During the first semester of the study, we showed all 3rd- through 12th-grade students a painting they had not previously seen, Bo Bartlett’s The Box. We then asked students to write short essays in response to two questions: What do you think is going on in this painting? And, what do you see that makes you think that? These are standard prompts used by museum educators to spark discussion during school tours.
This is the questions and instructions in Chapter One given by the Professor for those that do not have the book or using old version.
Name of the interviewee is Mr Charlie Fitzgerald,Program Directior from Umass .just every other thing in the way field Study Interview should be.
A large amount of the gain in critical-thinking skills stems from an increase in the number of observations that students made in their essays. Students who went on a tour became more observant, noticing and describing more details in an image. Being observant and paying attention to detail is an important and highly useful skill that students learn when they study and discuss works of art. Additional research is required to determine if the gains in critical thinking when analyzing a work of art would transfer into improved critical thinking about other, non-art-related subjects.
Generally, keep in mind that the points about your life that you highlight should be somehow relevant to both your own interest in the field of study, as well as to the concerns of the admissions committee. In judging what information to include or exclude from your essay, try to balance academic, work-related, and personal information in a manner appropriate to your situation, goals, and the application requirements.
Some applications may ask you to give a personal history, telling about experiences that you have undergone which have led you to decide to pursue graduate education in a certain field of study. (If personal information of this sort is not required, then you are under no obligation to provide it.)
Once you have developed a sense of the faculty's interests and the department's special features, you can make it clear in your application exactly why you want to attend that particular school. What is it about the department's curriculum structure or general approach to the field that makes you interested in being a student there? Don't waste your valuable essay space, or your reader's valuable time, telling the reader how wonderful or prestigious their institution is; people on the admissions committee already know this. They want to know about you.
Toynbee saw his own views as being more scientific and empirical than Spengler's, he described himself as a "metahistorian" whose "intelligible field of study" was civilization.
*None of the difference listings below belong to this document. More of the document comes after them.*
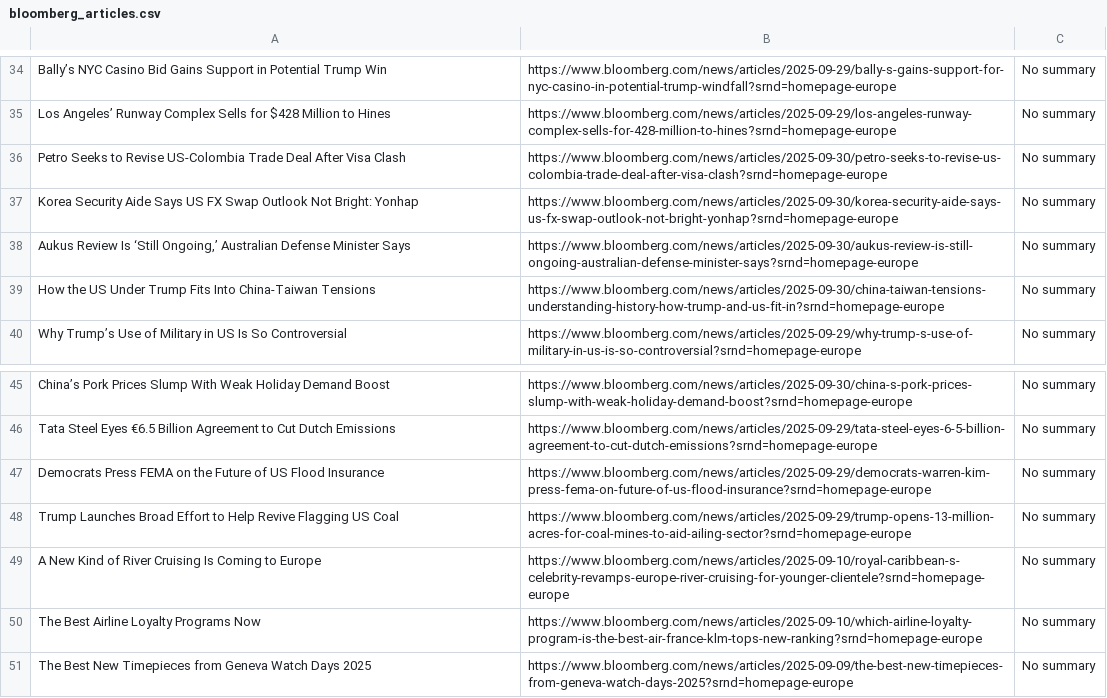
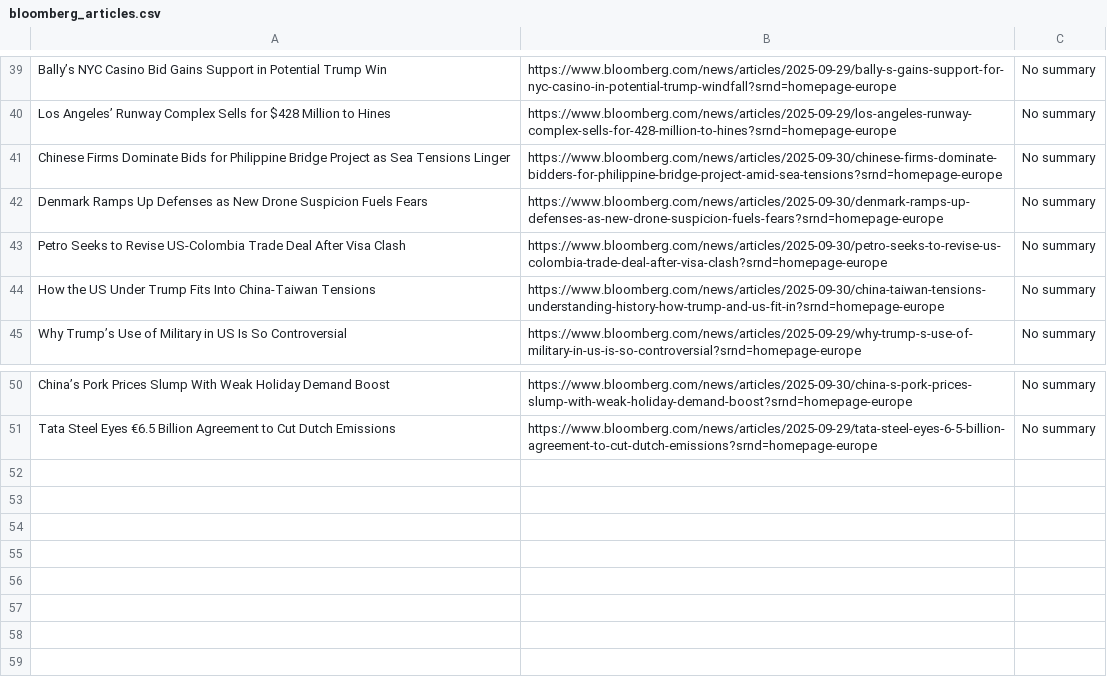
Before and after one commit to Hoboslim/EconomiScraperProject, a CSV file: Articles/bloomberg_articles.csv, drawn as a sheet; only a part is shown, gaps mark what is left out; the diff covers the shown part only.

Commit message:
updated bloombergScraper with dynamic wait-time for elements

```diff
--- a/Articles/bloomberg_articles.csv
+++ b/Articles/bloomberg_articles.csv
@@ -35,5 +40,5 @@ Bally’s NYC Casino Bid Gains Support in Potential Trump Win,https://www.bloomb
 Los Angeles’ Runway Complex Sells for $428 Million to Hines,https://www.bloomberg.com/news/articles/2025-09-29/los-angeles-runway-complex-sells-for-428-million-to-hines?srnd=homepage-europe,No summary
+Chinese Firms Dominate Bids for Philippine Bridge Project as Sea Tensions Linger,https://www.bloomberg.com/news/articles/2025-09-30/chinese-firms-dominate-bidders-for-philippine-bridge-project-amid-sea-tensions?srnd=homepage-europe,No summary
+Denmark Ramps Up Defenses as New Drone Suspicion Fuels Fears,https://www.bloomberg.com/news/articles/2025-09-30/denmark-ramps-up-defenses-as-new-drone-suspicion-fuels-fears?srnd=homepage-europe,No summary
 Petro Seeks to Revise US-Colombia Trade Deal After Visa Clash,https://www.bloomberg.com/news/articles/2025-09-30/petro-seeks-to-revise-us-colombia-trade-deal-after-visa-clash?srnd=homepage-europe,No summary
-Korea Security Aide Says US FX Swap Outlook Not Bright: Yonhap,https://www.bloomberg.com/news/articles/2025-09-30/korea-security-aide-says-us-fx-swap-outlook-not-bright-yonhap?srnd=homepage-europe,No summary
-"Aukus Review Is ‘Still Ongoing,’ Australian Defense Minister Says",https://www.bloomberg.com/news/articles/2025-09-30/aukus-review-is-still-ongoing-australian-defense-minister-says?srnd=homepage-europe,No summary
 How the US Under Trump Fits Into China-Taiwan Tensions,https://www.bloomberg.com/news/articles/2025-09-30/china-taiwan-tensions-understanding-history-how-trump-and-us-fit-in?srnd=homepage-europe,No summary
@@ -46,6 +51 @@ China’s Pork Prices Slump With Weak Holiday Demand Boost,https://www.bloomberg
 Tata Steel Eyes €6.5 Billion Agreement to Cut Dutch Emissions,https://www.bloomberg.com/news/articles/2025-09-29/tata-steel-eyes-6-5-billion-agreement-to-cut-dutch-emissions?srnd=homepage-europe,No summary
-Democrats Press FEMA on the Future of US Flood Insurance,https://www.bloomberg.com/news/articles/2025-09-29/democrats-warren-kim-press-fema-on-future-of-us-flood-insurance?srnd=homepage-europe,No summary
-Trump Launches Broad Effort to Help Revive Flagging US Coal,https://www.bloomberg.com/news/articles/2025-09-29/trump-opens-13-million-acres-for-coal-mines-to-aid-ailing-sector?srnd=homepage-europe,No summary
-A New Kind of River Cruising Is Coming to Europe,https://www.bloomberg.com/news/articles/2025-09-10/royal-caribbean-s-celebrity-revamps-europe-river-cruising-for-younger-clientele?srnd=homepage-europe,No summary
-The Best Airline Loyalty Programs Now,https://www.bloomberg.com/news/articles/2025-09-10/which-airline-loyalty-program-is-the-best-air-france-klm-tops-new-ranking?srnd=homepage-europe,No summary
-The Best New Timepieces from Geneva Watch Days 2025,https://www.bloomberg.com/news/articles/2025-09-09/the-best-new-timepieces-from-geneva-watch-days-2025?srnd=homepage-europe,No summary
```
Also changed, not shown: 7 added rows, 2 removed rows and 9 edited cells elsewhere in this file, 2 other files.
School field trips to cultural institutions have notable benefits. Students randomly assigned to receive a school tour of an art museum experience improvements in their knowledge of and ability to think critically about art, display stronger historical empathy, develop higher tolerance, and are more likely to visit such cultural institutions as art museums in the future. If schools cut field trips or switch to “reward” trips that visit less-enriching destinations, then these important educational opportunities are lost. It is particularly important that schools serving disadvantaged students provide culturally enriching field trip experiences.